The symphony was not only composed for but very precisely tailored to the temperament of Mstislav Rostropovich, and it was clearly and successfully designed to evoke greatness in the National Symphony. Soprano Lucy Shelton, who had only a week to prepare her very demanding part, made it sound as though the music had been composed for her.

The symphony is essentially based on the reconciliation of opposites: themes of war and peace. Its opening movements are filled with tensions--a multitude of motifs jostling one another and undergoing transformations in the opening adagio; driving, pounding, muscular rhythms in the magnificently orchestrated scherzo that follows. The third and final movement introduces Shelton singing five passages from the Book of Isaiah--in English for this occasion, though the composer has also prepared versions in Russian and Hebrew.

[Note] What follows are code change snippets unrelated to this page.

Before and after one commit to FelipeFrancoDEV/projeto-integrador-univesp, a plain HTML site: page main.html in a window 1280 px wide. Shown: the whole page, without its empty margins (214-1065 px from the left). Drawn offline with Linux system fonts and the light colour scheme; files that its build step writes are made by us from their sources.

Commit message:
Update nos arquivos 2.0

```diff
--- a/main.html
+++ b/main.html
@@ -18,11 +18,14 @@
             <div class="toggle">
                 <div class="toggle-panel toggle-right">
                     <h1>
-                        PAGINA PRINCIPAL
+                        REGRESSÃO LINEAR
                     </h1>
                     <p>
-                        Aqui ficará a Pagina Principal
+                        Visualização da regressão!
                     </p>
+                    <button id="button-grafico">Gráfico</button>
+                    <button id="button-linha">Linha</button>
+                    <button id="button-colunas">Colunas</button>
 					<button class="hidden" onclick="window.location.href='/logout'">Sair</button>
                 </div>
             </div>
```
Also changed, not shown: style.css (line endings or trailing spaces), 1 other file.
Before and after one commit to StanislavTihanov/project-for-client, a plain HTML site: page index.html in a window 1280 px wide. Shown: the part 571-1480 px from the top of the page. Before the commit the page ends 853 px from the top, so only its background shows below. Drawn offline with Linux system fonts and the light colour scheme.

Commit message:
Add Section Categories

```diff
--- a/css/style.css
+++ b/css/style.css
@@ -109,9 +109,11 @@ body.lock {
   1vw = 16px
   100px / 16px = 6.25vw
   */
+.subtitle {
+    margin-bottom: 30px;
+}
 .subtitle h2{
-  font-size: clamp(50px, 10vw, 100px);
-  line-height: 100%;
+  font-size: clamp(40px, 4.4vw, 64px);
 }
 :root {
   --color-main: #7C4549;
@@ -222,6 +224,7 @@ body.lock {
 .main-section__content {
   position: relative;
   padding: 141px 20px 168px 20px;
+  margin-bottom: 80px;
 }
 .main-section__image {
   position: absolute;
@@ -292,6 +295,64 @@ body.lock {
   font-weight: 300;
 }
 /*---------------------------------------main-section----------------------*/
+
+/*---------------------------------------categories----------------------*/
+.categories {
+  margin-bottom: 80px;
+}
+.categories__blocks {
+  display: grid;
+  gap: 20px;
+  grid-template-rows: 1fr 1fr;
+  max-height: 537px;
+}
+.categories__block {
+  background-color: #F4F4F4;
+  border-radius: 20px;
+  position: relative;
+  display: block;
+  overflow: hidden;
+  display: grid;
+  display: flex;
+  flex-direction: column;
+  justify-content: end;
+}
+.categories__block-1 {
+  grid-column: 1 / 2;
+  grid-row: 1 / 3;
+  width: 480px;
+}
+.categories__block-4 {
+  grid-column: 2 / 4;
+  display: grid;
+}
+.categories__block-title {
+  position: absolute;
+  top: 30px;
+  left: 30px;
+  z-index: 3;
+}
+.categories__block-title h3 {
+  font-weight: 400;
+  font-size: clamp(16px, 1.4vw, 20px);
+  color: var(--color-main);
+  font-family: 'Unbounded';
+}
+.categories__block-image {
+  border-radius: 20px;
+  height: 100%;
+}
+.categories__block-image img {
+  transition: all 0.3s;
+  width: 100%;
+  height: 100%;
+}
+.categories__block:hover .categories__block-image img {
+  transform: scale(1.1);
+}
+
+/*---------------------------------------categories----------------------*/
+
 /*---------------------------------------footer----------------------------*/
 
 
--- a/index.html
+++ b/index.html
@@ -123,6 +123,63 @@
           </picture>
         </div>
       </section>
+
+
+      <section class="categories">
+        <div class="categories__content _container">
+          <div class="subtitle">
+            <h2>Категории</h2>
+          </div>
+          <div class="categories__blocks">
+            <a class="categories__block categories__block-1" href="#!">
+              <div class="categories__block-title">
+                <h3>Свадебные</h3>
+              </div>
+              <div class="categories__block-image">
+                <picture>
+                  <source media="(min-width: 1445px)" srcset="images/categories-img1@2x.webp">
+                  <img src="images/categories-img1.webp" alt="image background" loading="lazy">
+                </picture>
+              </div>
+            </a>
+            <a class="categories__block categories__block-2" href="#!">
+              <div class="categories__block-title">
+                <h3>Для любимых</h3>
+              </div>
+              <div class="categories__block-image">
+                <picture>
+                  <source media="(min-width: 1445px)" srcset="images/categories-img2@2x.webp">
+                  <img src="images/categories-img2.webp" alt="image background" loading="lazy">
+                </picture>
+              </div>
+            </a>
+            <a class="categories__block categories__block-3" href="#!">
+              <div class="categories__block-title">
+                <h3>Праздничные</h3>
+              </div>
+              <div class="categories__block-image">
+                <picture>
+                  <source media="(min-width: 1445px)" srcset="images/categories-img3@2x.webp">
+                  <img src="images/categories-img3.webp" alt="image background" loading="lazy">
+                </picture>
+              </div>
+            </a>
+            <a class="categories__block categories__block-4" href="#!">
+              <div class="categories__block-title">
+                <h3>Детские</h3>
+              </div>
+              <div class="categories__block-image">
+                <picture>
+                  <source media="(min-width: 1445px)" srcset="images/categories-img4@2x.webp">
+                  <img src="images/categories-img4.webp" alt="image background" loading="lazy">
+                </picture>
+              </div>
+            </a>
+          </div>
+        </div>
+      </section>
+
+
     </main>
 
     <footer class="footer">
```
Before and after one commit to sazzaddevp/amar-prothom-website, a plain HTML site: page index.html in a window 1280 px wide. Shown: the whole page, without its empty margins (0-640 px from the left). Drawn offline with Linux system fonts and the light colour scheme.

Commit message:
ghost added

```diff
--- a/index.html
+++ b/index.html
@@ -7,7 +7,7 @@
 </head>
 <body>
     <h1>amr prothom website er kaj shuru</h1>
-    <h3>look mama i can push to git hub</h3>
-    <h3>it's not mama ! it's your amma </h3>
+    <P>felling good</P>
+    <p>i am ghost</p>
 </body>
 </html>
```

Two words remain in Hebrew for any performance: "Yad Vashem" ("memorial and name"), which is also the name of Israel's memorial to the victims of the Holocaust. Laderman's setting of these words, repeated over and over with a variety of elegiac melodies, brings the work to the most powerful though by no means the loudest of its many climaxes, leading into a long, slow, quiet fadeout on the words "Nation shall not lift up sword against nation, neither shall they learn war any more," and the final injunction: "Let us walk in the light of the Lord."

The device recalls the end of Mahler's "Das Lied von der Erde" and attains a comparable power. Shelton sang with a purity of tone, a verbal clarity and a depth of emotion that matched the great performance by Rostropovich and his orchestra.

The evening opened with a fine reading of Arthur Foote's neglected, enjoyable Suite for String Orchestra in E. In Mozart's 27th Piano Concerto, Walter Klien's immaculate solo was very closely matched by Rostropovich's sensitive conducting. Rostropovich's growing mastery of Mozart is an index to his phenomenal growth as a conductor during this season.